While I have not used those in the crownwheel application, I do use them particularly around alloy trans housings, exhaust headers, drysump pump mounts etc, have yet to see anything come loose where we use them. Only thing that is a little disconcerting is the breakaway torque reqd when removing them to service a part.
Thanks, and couldn't be at a better place to get them from. They also have them in stainless as well as a couple of plating. 3/8" zinc-steel looked about $11usd for 25, Stainless were about a $1 each. I didn't look but would be cool if they had a US and Metric assortments.
[EDIT] - It seems they have assortments in US sizes at McMaster
From the movie the two bolts that was locked with safety wire , had nothing with locking to do , You must use safetywire the right way if you want to lock a bolt/nut. I use locktite for some bolts/nuts , from my experience in aircraft building(experimental) I think I'll stick to wire for things that it is important to trust.
I have checked the web and the demonstration.
To me it sounds like it is not a joke. Next Tuesday the Italian importer is coming to meet me with some samples and a concrete demonstration.
If the describtion is completely true and there are not influencing parameters that ill never become pubblics, this is the best invention in terms of trustability of bolting necessities.
Will do some tests and will come back to you by september about it.
In theory it works perfectly.
I have used them on my Rover V8 race motor which was continually loosening off the rocker cover screws. Fitted Nordlocks and never had another problem. Didn't know about over torquing them 30% though, they were just tightened up the same as before. Not sure that I'd be keen to over torque into alloy though.
I have got them in my hands and I will definetly use them in someareas of my transmissions. They are the best when they work on surfaces which are not hardened. If the opposite material is harder then 52 HRC they do not work anymore.
Who is using Nord-Lock washers shall have a basic knowledge in terms of steels and hardened steels. But generally they are the best on the market. As it always happen, the best things have some restrictions.

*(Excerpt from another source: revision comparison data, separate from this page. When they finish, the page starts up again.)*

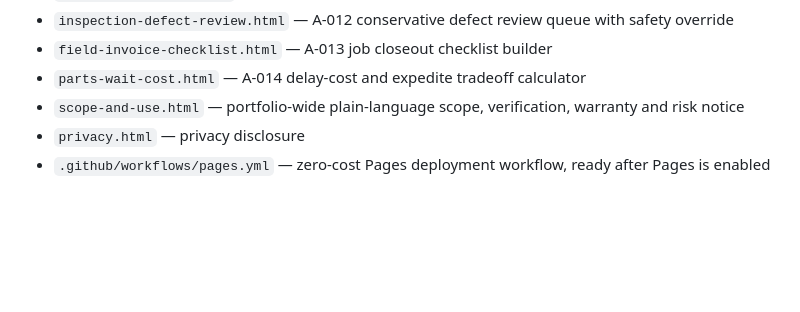
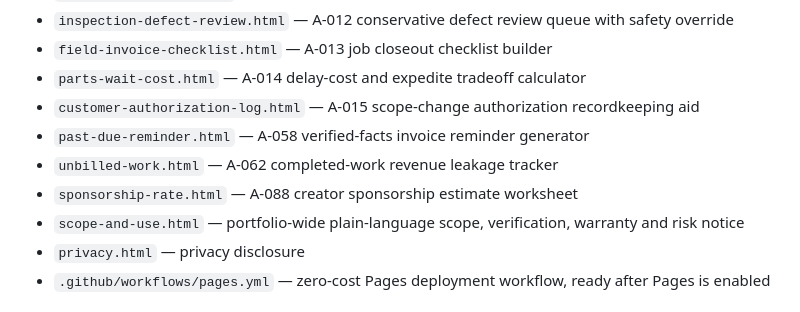
Before and after one commit to 100project26-pixel/plainwork-tools, a Markdown page: README.md, the part around the change. GitHub-like rendering; blank space fills up the shorter version.

Commit message:
Document four new priority demand tests

```diff
--- a/README.md
+++ b/README.md
@@ -35,6 +35,10 @@ A-006 produced the main portfolio lesson used for later attempts: generic calcul
 - `inspection-defect-review.html` — A-012 conservative defect review queue with safety override
 - `field-invoice-checklist.html` — A-013 job closeout checklist builder
 - `parts-wait-cost.html` — A-014 delay-cost and expedite tradeoff calculator
+- `customer-authorization-log.html` — A-015 scope-change authorization recordkeeping aid
+- `past-due-reminder.html` — A-058 verified-facts invoice reminder generator
+- `unbilled-work.html` — A-062 completed-work revenue leakage tracker
+- `sponsorship-rate.html` — A-088 creator sponsorship estimate worksheet
 - `scope-and-use.html` — portfolio-wide plain-language scope, verification, warranty and risk notice
 - `privacy.html` — privacy disclosure
 - `.github/workflows/pages.yml` — zero-cost Pages deployment workflow, ready after Pages is enabled
```
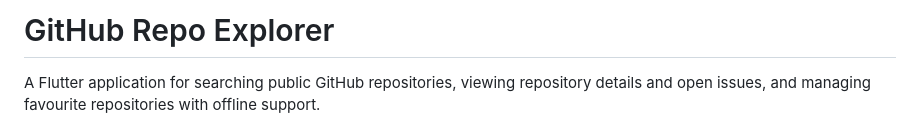
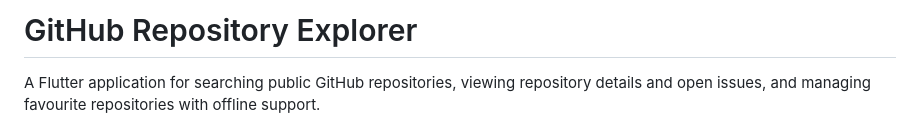
Before and after one commit to laknaremote-byte/github-repo-explorer, a Markdown page: README.md, the part around the change. Rendered like a GitHub page.

```diff
--- a/README.md
+++ b/README.md
@@ -1,4 +1,4 @@
-# GitHub Repo Explorer
+# GitHub Repository Explorer
 
 A Flutter application for searching public GitHub repositories, viewing repository details and open issues, and managing favourite repositories with offline support.
 
```
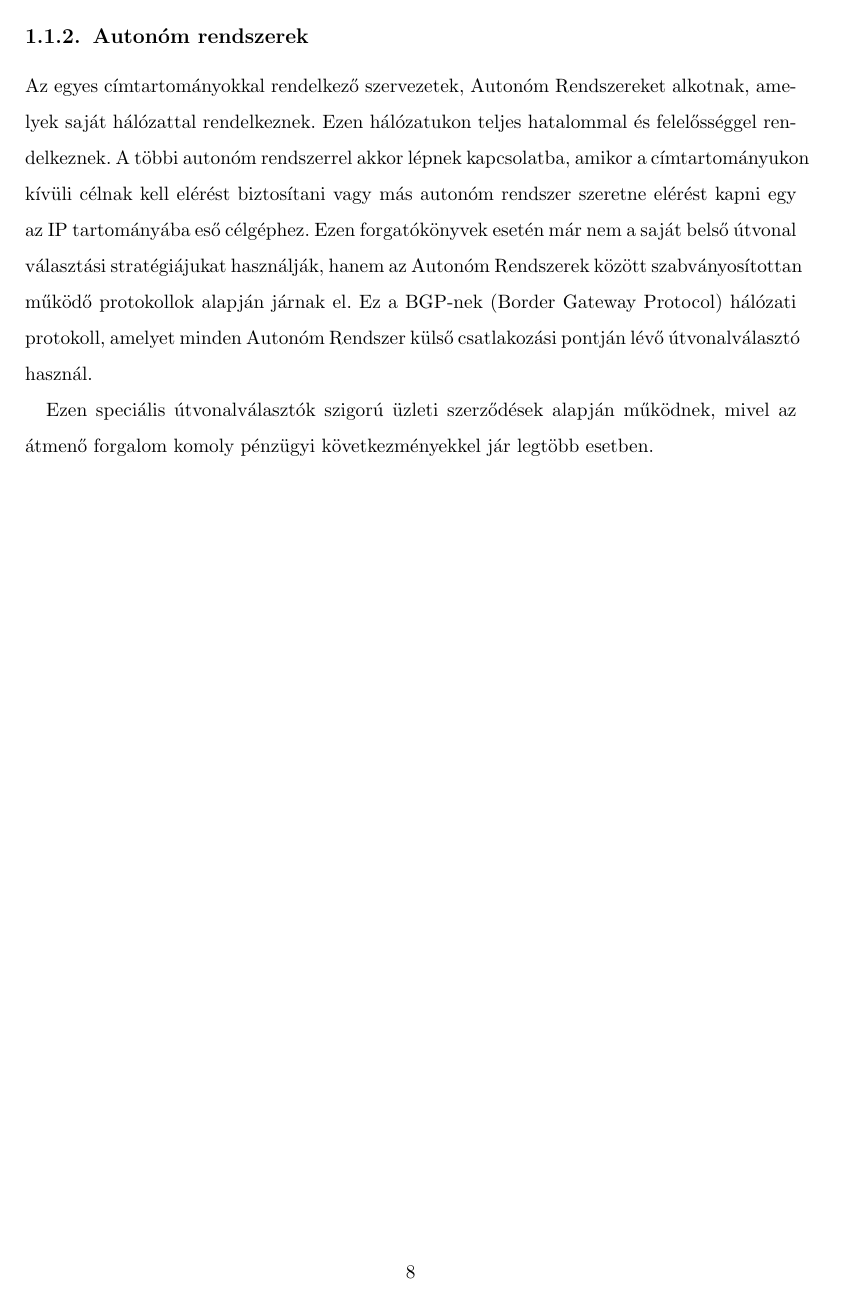
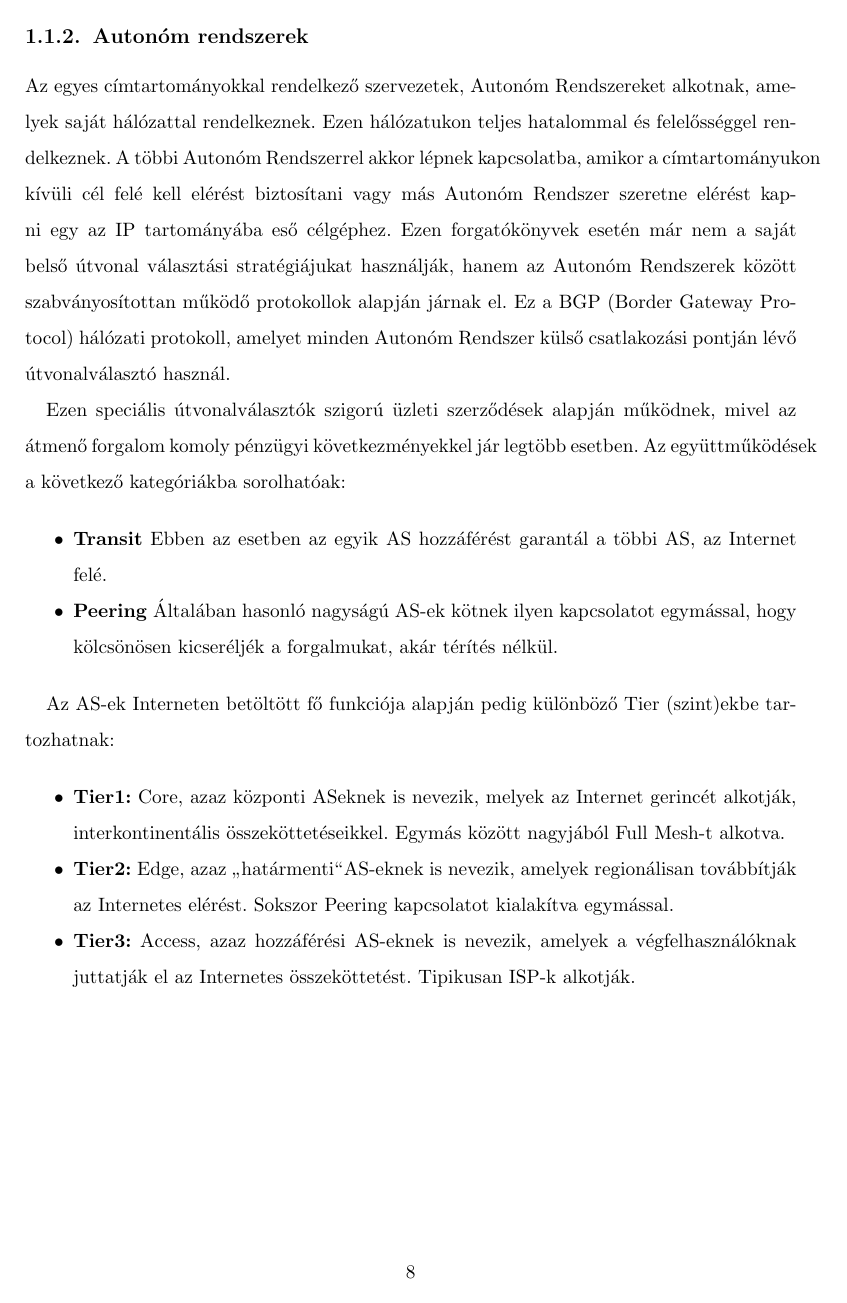
Before and after one commit to R-Rudolf/diploma_doku, a LaTeX document (main.tex, which reads internet.tex): page 9 of 29. Compiled offline with pdfLaTeX.

Commit message:
Internet szerkezet kb befejezve

```diff
--- a/internet.tex
+++ b/internet.tex
@@ -72,10 +72,33 @@ Az egyes végfelhasználók ezen szervezeteken keresztül közvetlenül vagy kö
 
 \subsection{Autonóm rendszerek}
 
-Az egyes címtartományokkal rendelkező szervezetek, Autonóm Rendszereket alkotnak, amelyek saját hálózattal rendelkeznek. Ezen hálózatukon teljes hatalommal és felelősséggel rendelkeznek. A többi autonóm rendszerrel akkor lépnek kapcsolatba, amikor a címtartományukon kívüli célnak kell elérést biztosítani vagy más autonóm rendszer szeretne elérést kapni egy az IP tartományába eső célgéphez.
-Ezen forgatókönyvek esetén már nem a saját belső útvonal választási stratégiájukat használják, hanem az Autonóm Rendszerek között szabványosítottan működő protokollok alapján járnak el. Ez a BGP-nek (Border Gateway Protocol) hálózati protokoll, amelyet minden Autonóm Rendszer külső csatlakozási pontján lévő útvonalválasztó használ.
+Az egyes címtartományokkal rendelkező szervezetek, Autonóm Rendszereket alkotnak, amelyek saját hálózattal rendelkeznek. Ezen hálózatukon teljes hatalommal és felelősséggel rendelkeznek. A többi Autonóm Rendszerrel akkor lépnek kapcsolatba, amikor a címtartományukon kívüli cél felé kell elérést biztosítani vagy más Autonóm Rendszer szeretne elérést kapni egy az IP tartományába eső célgéphez.
+Ezen forgatókönyvek esetén már nem a saját belső útvonal választási stratégiájukat használják, hanem az Autonóm Rendszerek között szabványosítottan működő protokollok alapján járnak el. Ez a BGP (Border Gateway Protocol) hálózati protokoll, amelyet minden Autonóm Rendszer külső csatlakozási pontján lévő útvonalválasztó használ.
 
-Ezen speciális útvonalválasztók szigorú üzleti szerződések alapján működnek, mivel az átmenő forgalom komoly pénzügyi következményekkel jár legtöbb esetben.
+Ezen speciális útvonalválasztók szigorú üzleti szerződések alapján működnek, mivel az átmenő forgalom komoly pénzügyi következményekkel jár legtöbb esetben. Az együttműködések a következő kategóriákba sorolhatóak:
+
+\begin{itemize}
+\setlength{\parskip}{0pt}
+\setlength{\itemsep}{0pt plus 1pt}
+
+\item \textbf{Transit} Ebben az esetben az egyik AS hozzáférést garantál a többi AS, az Internet felé.
+%Egy AS lehet Single Homed, ha csak egy AS-hez csatlakozik, és lehet Multi Homed, ha több AS-en keresztül csatlakozik az Internethez.
+\item \textbf{Peering} Általában hasonló nagyságú AS-ek kötnek ilyen kapcsolatot egymással, hogy kölcsönösen kicseréljék a forgalmukat, akár térítés nélkül.
+\end{itemize}
+
+Az AS-ek Interneten betöltött fő funkciója alapján pedig különböző Tier (szint)\-ekbe tartozhatnak:
+
+\begin{itemize}
+\setlength{\parskip}{0pt}
+\setlength{\itemsep}{0pt plus 1pt}
+
+\item \textbf{Tier\-1:} Core, azaz központi AS\-eknek is nevezik, melyek az Internet gerincét alkotják, interkontinentális összeköttetéseikkel. Egymás között nagyjából Full Mesh-t alkotva.
+
+\item \textbf{Tier\-2:} Edge, azaz \glqq határmenti\grqq AS-eknek is nevezik, amelyek regionálisan továbbítják az Internetes elérést. Sokszor Peering kapcsolatot kialakítva egymással.
+
+\item \textbf{Tier\-3:} Access, azaz hozzáférési AS-eknek is nevezik, amelyek a végfelhasználóknak juttatják el az Internetes összeköttetést. Tipikusan ISP-k alkotják.
+\end{itemize}
+
 
 %content/eyeball/tranzit AS
 %access/edge/core
```
Also changed, not shown: internet.tex (10 more changed lines).
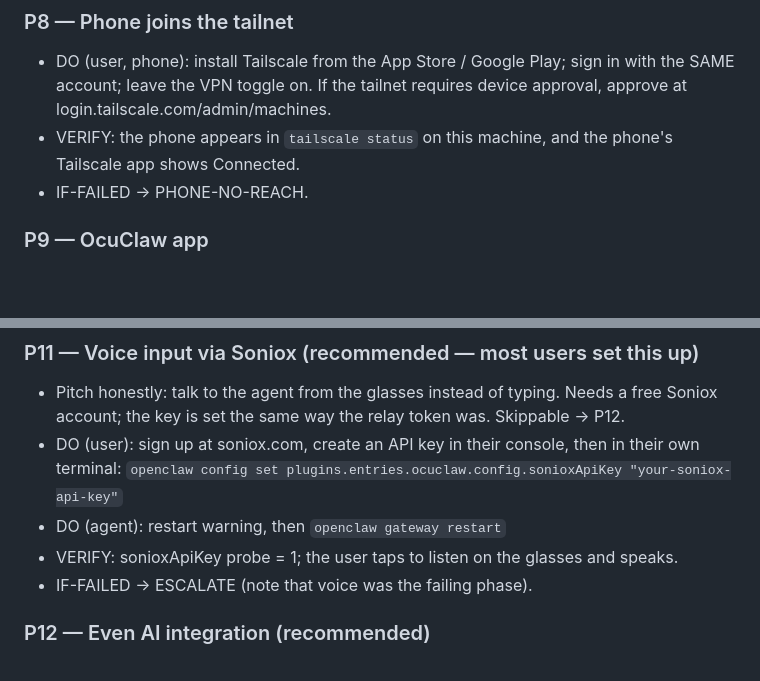
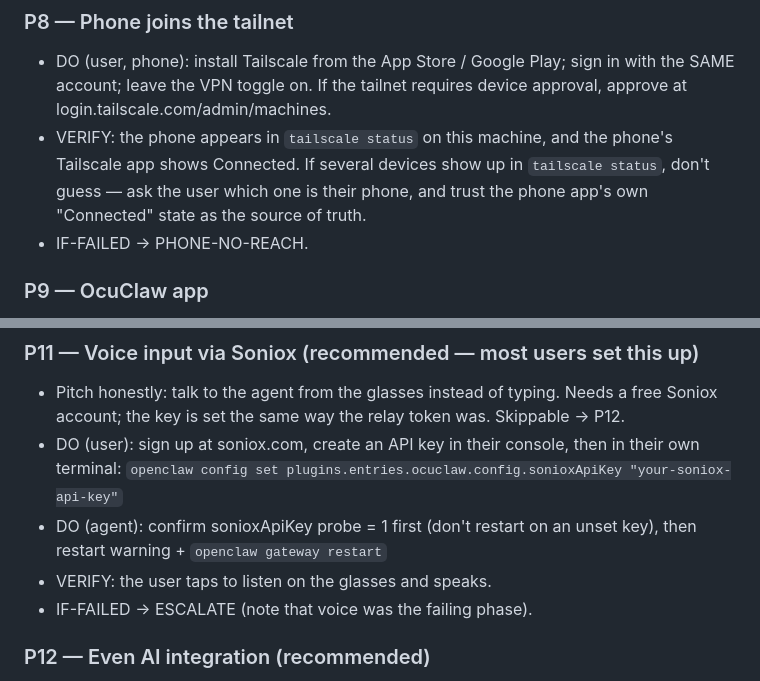
Before and after one commit to ocuclaw/beta-ocuclaw-com, a Markdown page: setup-assistant.md, 2 parts joined by grey strips. GitHub-like rendering; blank space fills up the shorter version.

```diff
--- a/setup-assistant.md
+++ b/setup-assistant.md
@@ -231,7 +239,9 @@ Template: **GOAL · CHECK (skip-if) · DO · VERIFY · IF-FAILED → appendix ke
   with the SAME account; leave the VPN toggle on. If the tailnet requires
   device approval, approve at login.tailscale.com/admin/machines.
 - VERIFY: the phone appears in `tailscale status` on this machine, and the
-  phone's Tailscale app shows Connected.
+  phone's Tailscale app shows Connected. If several devices show up in `tailscale
+  status`, don't guess — ask the user which one is their phone, and trust the phone
+  app's own "Connected" state as the source of truth.
 - IF-FAILED → PHONE-NO-REACH.
 
 ### P9 — OcuClaw app
@@ -258,8 +268,9 @@ Template: **GOAL · CHECK (skip-if) · DO · VERIFY · IF-FAILED → appendix ke
 - DO (user): sign up at soniox.com, create an API key in their console, then in
   their own terminal:
   `openclaw config set plugins.entries.ocuclaw.config.sonioxApiKey "your-soniox-api-key"`
-- DO (agent): restart warning, then `openclaw gateway restart`
-- VERIFY: sonioxApiKey probe = 1; the user taps to listen on the glasses and speaks.
+- DO (agent): confirm sonioxApiKey probe = 1 first (don't restart on an unset
+  key), then restart warning + `openclaw gateway restart`
+- VERIFY: the user taps to listen on the glasses and speaks.
 - IF-FAILED → ESCALATE (note that voice was the failing phase).
 
 ### P12 — Even AI integration (recommended)
```
Also changed, not shown: other parts of setup-assistant.md (+25 -17 lines).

Anyway better then many restrictions.
I used them years ago in a mining application that had to withstand high vibration and high shock. Never experienced a failure. They were also used on a component that required periodic maintenance and were reused.